----- Given data -----
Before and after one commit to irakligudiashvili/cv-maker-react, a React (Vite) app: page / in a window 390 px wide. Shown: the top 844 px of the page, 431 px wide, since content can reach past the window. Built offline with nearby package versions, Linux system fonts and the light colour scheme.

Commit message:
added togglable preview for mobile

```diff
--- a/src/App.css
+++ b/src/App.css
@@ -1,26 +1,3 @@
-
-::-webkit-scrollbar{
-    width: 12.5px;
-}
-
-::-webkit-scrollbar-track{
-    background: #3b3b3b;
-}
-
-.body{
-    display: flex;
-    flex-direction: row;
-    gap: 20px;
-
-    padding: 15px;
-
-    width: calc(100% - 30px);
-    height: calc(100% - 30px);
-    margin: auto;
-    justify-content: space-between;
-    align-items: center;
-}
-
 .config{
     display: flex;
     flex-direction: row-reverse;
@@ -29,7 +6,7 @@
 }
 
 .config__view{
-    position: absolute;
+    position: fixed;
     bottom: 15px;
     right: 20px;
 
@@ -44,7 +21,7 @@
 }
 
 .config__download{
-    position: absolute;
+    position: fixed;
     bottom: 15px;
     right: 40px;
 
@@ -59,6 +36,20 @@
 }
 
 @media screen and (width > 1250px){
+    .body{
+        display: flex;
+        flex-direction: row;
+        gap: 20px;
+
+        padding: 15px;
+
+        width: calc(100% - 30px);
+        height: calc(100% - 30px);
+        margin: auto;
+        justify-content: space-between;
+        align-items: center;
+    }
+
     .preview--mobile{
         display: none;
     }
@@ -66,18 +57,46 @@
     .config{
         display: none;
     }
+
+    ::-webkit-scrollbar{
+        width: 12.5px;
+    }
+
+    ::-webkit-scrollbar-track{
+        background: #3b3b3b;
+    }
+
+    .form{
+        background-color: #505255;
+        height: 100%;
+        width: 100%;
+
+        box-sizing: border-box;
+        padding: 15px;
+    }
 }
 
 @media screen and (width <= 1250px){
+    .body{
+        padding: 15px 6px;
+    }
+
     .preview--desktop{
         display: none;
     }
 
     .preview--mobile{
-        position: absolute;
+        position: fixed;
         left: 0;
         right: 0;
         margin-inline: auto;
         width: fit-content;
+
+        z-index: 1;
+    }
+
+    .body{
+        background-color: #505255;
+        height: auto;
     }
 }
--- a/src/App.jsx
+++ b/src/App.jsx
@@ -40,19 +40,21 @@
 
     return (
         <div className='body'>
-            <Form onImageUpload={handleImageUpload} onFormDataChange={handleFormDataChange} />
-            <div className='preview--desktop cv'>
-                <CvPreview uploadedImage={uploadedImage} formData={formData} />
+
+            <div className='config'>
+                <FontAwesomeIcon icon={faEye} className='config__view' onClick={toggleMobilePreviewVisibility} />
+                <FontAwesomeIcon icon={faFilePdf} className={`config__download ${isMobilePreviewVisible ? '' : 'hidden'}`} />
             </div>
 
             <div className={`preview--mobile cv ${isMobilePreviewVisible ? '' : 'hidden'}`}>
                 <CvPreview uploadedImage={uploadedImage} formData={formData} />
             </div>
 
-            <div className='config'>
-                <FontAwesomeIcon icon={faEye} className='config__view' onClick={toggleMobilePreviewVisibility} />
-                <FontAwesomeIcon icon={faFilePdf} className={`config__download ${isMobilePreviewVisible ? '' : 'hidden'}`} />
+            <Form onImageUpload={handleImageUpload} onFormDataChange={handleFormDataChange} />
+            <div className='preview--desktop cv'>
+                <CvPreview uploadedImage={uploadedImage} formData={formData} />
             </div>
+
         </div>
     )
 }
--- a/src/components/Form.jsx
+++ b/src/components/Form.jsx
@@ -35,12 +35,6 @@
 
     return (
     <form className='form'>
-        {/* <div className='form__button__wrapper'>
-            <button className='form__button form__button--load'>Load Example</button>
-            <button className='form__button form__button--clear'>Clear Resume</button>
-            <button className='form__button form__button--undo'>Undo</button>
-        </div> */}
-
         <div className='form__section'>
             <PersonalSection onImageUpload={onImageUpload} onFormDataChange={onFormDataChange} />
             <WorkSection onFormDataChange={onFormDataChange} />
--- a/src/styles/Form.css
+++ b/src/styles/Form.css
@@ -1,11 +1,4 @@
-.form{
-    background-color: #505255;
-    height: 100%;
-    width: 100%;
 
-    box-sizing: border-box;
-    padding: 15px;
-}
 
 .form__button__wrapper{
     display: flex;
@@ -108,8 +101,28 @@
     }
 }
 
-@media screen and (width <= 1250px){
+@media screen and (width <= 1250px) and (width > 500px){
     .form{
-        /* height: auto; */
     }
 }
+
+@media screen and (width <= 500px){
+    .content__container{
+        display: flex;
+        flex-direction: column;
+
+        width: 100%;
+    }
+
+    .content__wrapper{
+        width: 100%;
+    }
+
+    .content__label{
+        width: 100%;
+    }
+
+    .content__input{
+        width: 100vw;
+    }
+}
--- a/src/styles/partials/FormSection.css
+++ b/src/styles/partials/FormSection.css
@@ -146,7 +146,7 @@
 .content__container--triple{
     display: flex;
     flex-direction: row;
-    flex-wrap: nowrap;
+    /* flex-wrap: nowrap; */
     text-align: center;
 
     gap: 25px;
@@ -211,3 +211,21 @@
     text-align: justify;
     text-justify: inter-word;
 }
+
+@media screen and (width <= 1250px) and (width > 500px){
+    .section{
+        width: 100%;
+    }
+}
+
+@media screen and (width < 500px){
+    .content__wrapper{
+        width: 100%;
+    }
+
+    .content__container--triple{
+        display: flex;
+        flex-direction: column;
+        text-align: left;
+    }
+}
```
-----
== What is required ==
Copy out the full listing so that each line matches exactly.

== Task result ==
Before and after one commit to irakligudiashvili/cv-maker-react, a React (Vite) app: page / in a window 390 px wide. Shown: the top 844 px of the page, 431 px wide, since content can reach past the window. Built offline with nearby package versions, Linux system fonts and the light colour scheme.

Commit message:
added togglable preview for mobile

```diff
--- a/src/App.css
+++ b/src/App.css
@@ -1,26 +1,3 @@
-
-::-webkit-scrollbar{
-    width: 12.5px;
-}
-
-::-webkit-scrollbar-track{
-    background: #3b3b3b;
-}
-
-.body{
-    display: flex;
-    flex-direction: row;
-    gap: 20px;
-
-    padding: 15px;
-
-    width: calc(100% - 30px);
-    height: calc(100% - 30px);
-    margin: auto;
-    justify-content: space-between;
-    align-items: center;
-}
-
 .config{
     display: flex;
     flex-direction: row-reverse;
@@ -29,7 +6,7 @@
 }
 
 .config__view{
-    position: absolute;
+    position: fixed;
     bottom: 15px;
     right: 20px;
 
@@ -44,7 +21,7 @@
 }
 
 .config__download{
-    position: absolute;
+    position: fixed;
     bottom: 15px;
     right: 40px;
 
@@ -59,6 +36,20 @@
 }
 
 @media screen and (width > 1250px){
+    .body{
+        display: flex;
+        flex-direction: row;
+        gap: 20px;
+
+        padding: 15px;
+
+        width: calc(100% - 30px);
+        height: calc(100% - 30px);
+        margin: auto;
+        justify-content: space-between;
+        align-items: center;
+    }
+
     .preview--mobile{
         display: none;
     }
@@ -66,18 +57,46 @@
     .config{
         display: none;
     }
+
+    ::-webkit-scrollbar{
+        width: 12.5px;
+    }
+
+    ::-webkit-scrollbar-track{
+        background: #3b3b3b;
+    }
+
+    .form{
+        background-color: #505255;
+        height: 100%;
+        width: 100%;
+
+        box-sizing: border-box;
+        padding: 15px;
+    }
 }
 
 @media screen and (width <= 1250px){
+    .body{
+        padding: 15px 6px;
+    }
+
     .preview--desktop{
         display: none;
     }
 
     .preview--mobile{
-        position: absolute;
+        position: fixed;
         left: 0;
         right: 0;
         margin-inline: auto;
         width: fit-content;
+
+        z-index: 1;
+    }
+
+    .body{
+        background-color: #505255;
+        height: auto;
     }
 }
--- a/src/App.jsx
+++ b/src/App.jsx
@@ -40,19 +40,21 @@
 
     return (
         <div className='body'>
-            <Form onImageUpload={handleImageUpload} onFormDataChange={handleFormDataChange} />
-            <div className='preview--desktop cv'>
-                <CvPreview uploadedImage={uploadedImage} formData={formData} />
+
+            <div className='config'>
+                <FontAwesomeIcon icon={faEye} className='config__view' onClick={toggleMobilePreviewVisibility} />
+                <FontAwesomeIcon icon={faFilePdf} className={`config__download ${isMobilePreviewVisible ? '' : 'hidden'}`} />
             </div>
 
             <div className={`preview--mobile cv ${isMobilePreviewVisible ? '' : 'hidden'}`}>
                 <CvPreview uploadedImage={uploadedImage} formData={formData} />
             </div>
 
-            <div className='config'>
-                <FontAwesomeIcon icon={faEye} className='config__view' onClick={toggleMobilePreviewVisibility} />
-                <FontAwesomeIcon icon={faFilePdf} className={`config__download ${isMobilePreviewVisible ? '' : 'hidden'}`} />
+            <Form onImageUpload={handleImageUpload} onFormDataChange={handleFormDataChange} />
+            <div className='preview--desktop cv'>
+                <CvPreview uploadedImage={uploadedImage} formData={formData} />
             </div>
+
         </div>
     )
 }
--- a/src/components/Form.jsx
+++ b/src/components/Form.jsx
@@ -35,12 +35,6 @@
 
     return (
     <form className='form'>
-        {/* <div className='form__button__wrapper'>
-            <button className='form__button form__button--load'>Load Example</button>
-            <button className='form__button form__button--clear'>Clear Resume</button>
-            <button className='form__button form__button--undo'>Undo</button>
-        </div> */}
-
         <div className='form__section'>
             <PersonalSection onImageUpload={onImageUpload} onFormDataChange={onFormDataChange} />
             <WorkSection onFormDataChange={onFormDataChange} />
--- a/src/styles/Form.css
+++ b/src/styles/Form.css
@@ -1,11 +1,4 @@
-.form{
-    background-color: #505255;
-    height: 100%;
-    width: 100%;
 
-    box-sizing: border-box;
-    padding: 15px;
-}
 
 .form__button__wrapper{
     display: flex;
@@ -108,8 +101,28 @@
     }
 }
 
-@media screen and (width <= 1250px){
+@media screen and (width <= 1250px) and (width > 500px){
     .form{
-        /* height: auto; */
     }
 }
+
+@media screen and (width <= 500px){
+    .content__container{
+        display: flex;
+        flex-direction: column;
+
+        width: 100%;
+    }
+
+    .content__wrapper{
+        width: 100%;
+    }
+
+    .content__label{
+        width: 100%;
+    }
+
+    .content__input{
+        width: 100vw;
+    }
+}
--- a/src/styles/partials/FormSection.css
+++ b/src/styles/partials/FormSection.css
@@ -146,7 +146,7 @@
 .content__container--triple{
     display: flex;
     flex-direction: row;
-    flex-wrap: nowrap;
+    /* flex-wrap: nowrap; */
     text-align: center;
 
     gap: 25px;
@@ -211,3 +211,21 @@
     text-align: justify;
     text-justify: inter-word;
 }
+
+@media screen and (width <= 1250px) and (width > 500px){
+    .section{
+        width: 100%;
+    }
+}
+
+@media screen and (width < 500px){
+    .content__wrapper{
+        width: 100%;
+    }
+
+    .content__container--triple{
+        display: flex;
+        flex-direction: column;
+        text-align: left;
+    }
+}
```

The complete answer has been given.